Continuing a trend of loosening its tight grip on access to boating on its Catskill reservoirs, the New York City Department of Environmental Protection is co-sponsoring a triathlon on the Cannonsville Reservor this June, in what tourism organizers hope will become an annual tradition.
Last week, the NYC DEP sent out a press release announcing the details of the race, which is being called the Cannonsville Adventure Triathlon (its nickname is the "CAT race"), adn will include a 10K run, a 4-mile paddle, and a 12-mile bike ride:
The paddle, bike and run courses will feature some of the most breathtaking scenery in Delaware County, set along the pristine waters of the Cannonsville Reservoir and rimmed with the forested beauty of the Catskill Mountains. The race takes place in the final year of a three-year pilot program to expand recreational boating opportunities at the Cannonsville Reservoir, which means that permitted kayaks, canoes, rowboats and small sailboats are allowed on the reservoir. Previously, only fishing boats with proper permits were allowed. DEP is currently evaluating whether to extend the pilot. Race day will start with a pre-race meeting at 8:00 am in Deposit. Participants will be shuttled to the starting line, which is just east of the Roods Creek launch site. The race will start at 10:00 am with a shotgun start for the run leg. Runners will proceed east over the Cannonsville Bridge to the Patterson launch site where they will transition to their boat. They will paddle to a buoy set at the Apex Bridge, turn around and paddle back to Patterson. A short run up from the waters edge to the parking area will get racers to their bikes. They will head south on Route 268 and into the village of Hancock. The finish will be in front of the Hancock House Hotel. There will be an awards ceremony complete with a post-race dinner and live music.
The new event isn't free -- registration costs $70 per person or $150 per team. (You can register for the race at http://www.imathlete.com/.) And participation is capped at 300 contestants, "thus ensuring an uncrowded and enjoyable race experience, the press release says.
There are some other quirks of racing on a body of water that doubles as an official water supply for New York City.
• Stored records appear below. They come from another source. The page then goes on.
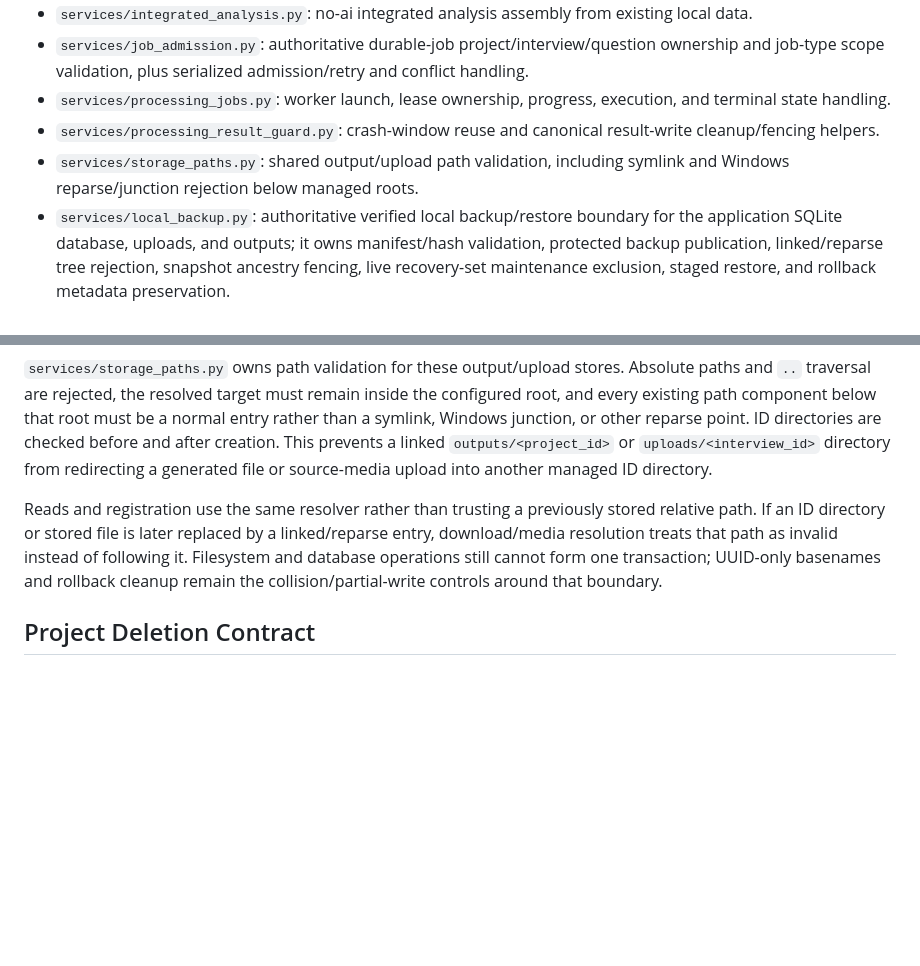
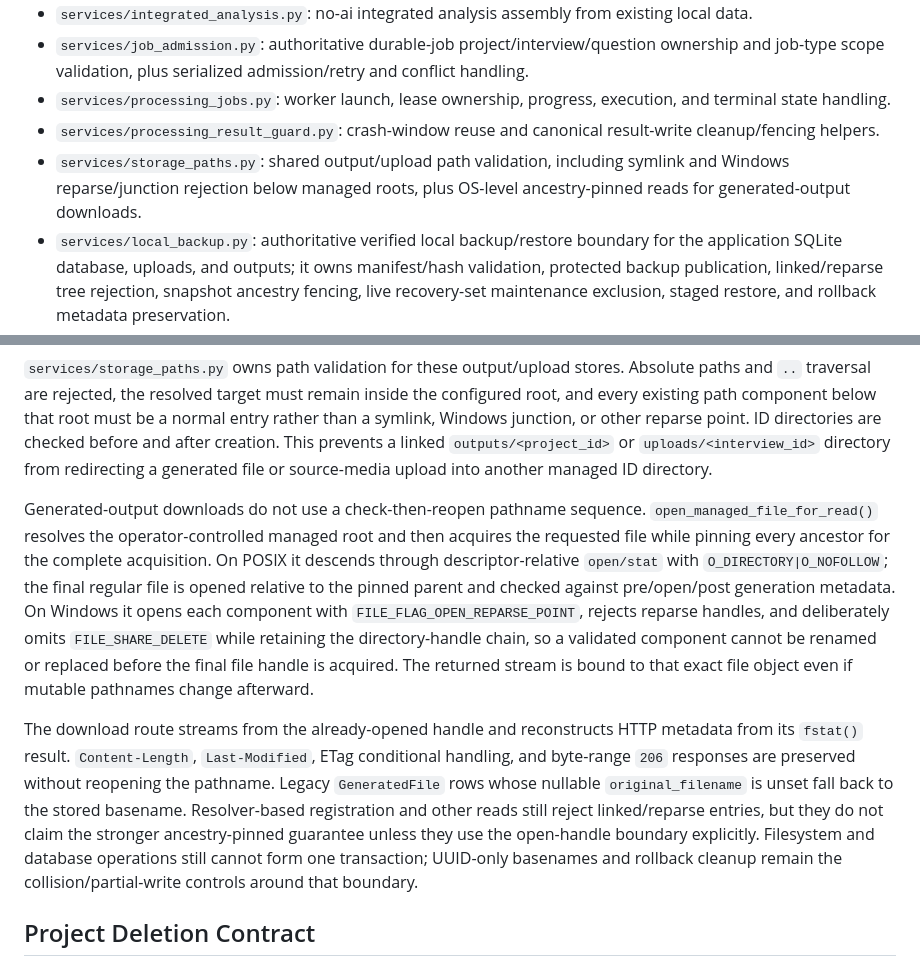
Before and after one commit to hgwd89/qualia_transcript, a Markdown page: docs/architecture.md, 2 parts joined by grey strips. Drawn GitHub-style; blank space fills up the shorter version.

Commit message:
docs: describe pinned managed output reads

```diff
--- a/docs/architecture.md
+++ b/docs/architecture.md
@@ -103,7 +103,7 @@ This review layer is derived-data governance. It must not rewrite `Segment.text`
 - `services/job_admission.py`: authoritative durable-job project/interview/question ownership and job-type scope validation, plus serialized admission/retry and conflict handling.
 - `services/processing_jobs.py`: worker launch, lease ownership, progress, execution, and terminal state handling.
 - `services/processing_result_guard.py`: crash-window reuse and canonical result-write cleanup/fencing helpers.
-- `services/storage_paths.py`: shared output/upload path validation, including symlink and Windows reparse/junction rejection below managed roots.
+- `services/storage_paths.py`: shared output/upload path validation, including symlink and Windows reparse/junction rejection below managed roots, plus OS-level ancestry-pinned reads for generated-output downloads.
 - `services/local_backup.py`: authoritative verified local backup/restore boundary for the application SQLite database, uploads, and outputs; it owns manifest/hash validation, protected backup publication, linked/reparse tree rejection, snapshot ancestry fencing, live recovery-set maintenance exclusion, staged restore, and rollback metadata preservation.
 - `services/runtime_lock.py`: cross-platform shared/exclusive process-lifetime lock; app, detached workers, and operational readers use shared runtime slots, canonical app-factory launches retain a process-lifetime slot automatically, and backup/applied restore use exclusive maintenance mode.
 - `services/project_deletion.py`: serialized project deletion with pre-commit output/upload/job-log quarantine, rollback restoration, and post-commit cleanup of bound entries.
@@ -174,7 +174,9 @@ Generated output and uploaded media are stored under configured managed roots. `
 
 `services/storage_paths.py` owns path validation for these output/upload stores. Absolute paths and `..` traversal are rejected, the resolved target must remain inside the configured root, and every existing path component below that root must be a normal entry rather than a symlink, Windows junction, or other reparse point. ID directories are checked before and after creation. This prevents a linked `outputs/<project_id>` or `uploads/<interview_id>` directory from redirecting a generated file or source-media upload into another managed ID directory.
 
-Reads and registration use the same resolver rather than trusting a previously stored relative path. If an ID directory or stored file is later replaced by a linked/reparse entry, download/media resolution treats that path as invalid instead of following it. Filesystem and database operations still cannot form one transaction; UUID-only basenames and rollback cleanup remain the collision/partial-write controls around that boundary.
+Generated-output downloads do not use a check-then-reopen pathname sequence. `open_managed_file_for_read()` resolves the operator-controlled managed root and then acquires the requested file while pinning every ancestor for the complete acquisition. On POSIX it descends through descriptor-relative `open/stat` with `O_DIRECTORY|O_NOFOLLOW`; the final regular file is opened relative to the pinned parent and checked against pre/open/post generation metadata. On Windows it opens each component with `FILE_FLAG_OPEN_REPARSE_POINT`, rejects reparse handles, and deliberately omits `FILE_SHARE_DELETE` while retaining the directory-handle chain, so a validated component cannot be renamed or replaced before the final file handle is acquired. The returned stream is bound to that exact file object even if mutable pathnames change afterward.
+
+The download route streams from the already-opened handle and reconstructs HTTP metadata from its `fstat()` result. `Content-Length`, `Last-Modified`, ETag conditional handling, and byte-range `206` responses are preserved without reopening the pathname. Legacy `GeneratedFile` rows whose nullable `original_filename` is unset fall back to the stored basename. Resolver-based registration and other reads still reject linked/reparse entries, but they do not claim the stronger ancestry-pinned guarantee unless they use the open-handle boundary explicitly. Filesystem and database operations still cannot form one transaction; UUID-only basenames and rollback cleanup remain the collision/partial-write controls around that boundary.
 
 ## Project Deletion Contract
 
```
The official blog of the CAT race, written by Delaware County Tourism Director Patty Cullen, outlines these extra requirements:
FIRST: You must obtain an access permit from the NYC DEP to be on the reservoir ... SECOND: You must have your boat steam cleaned before race day.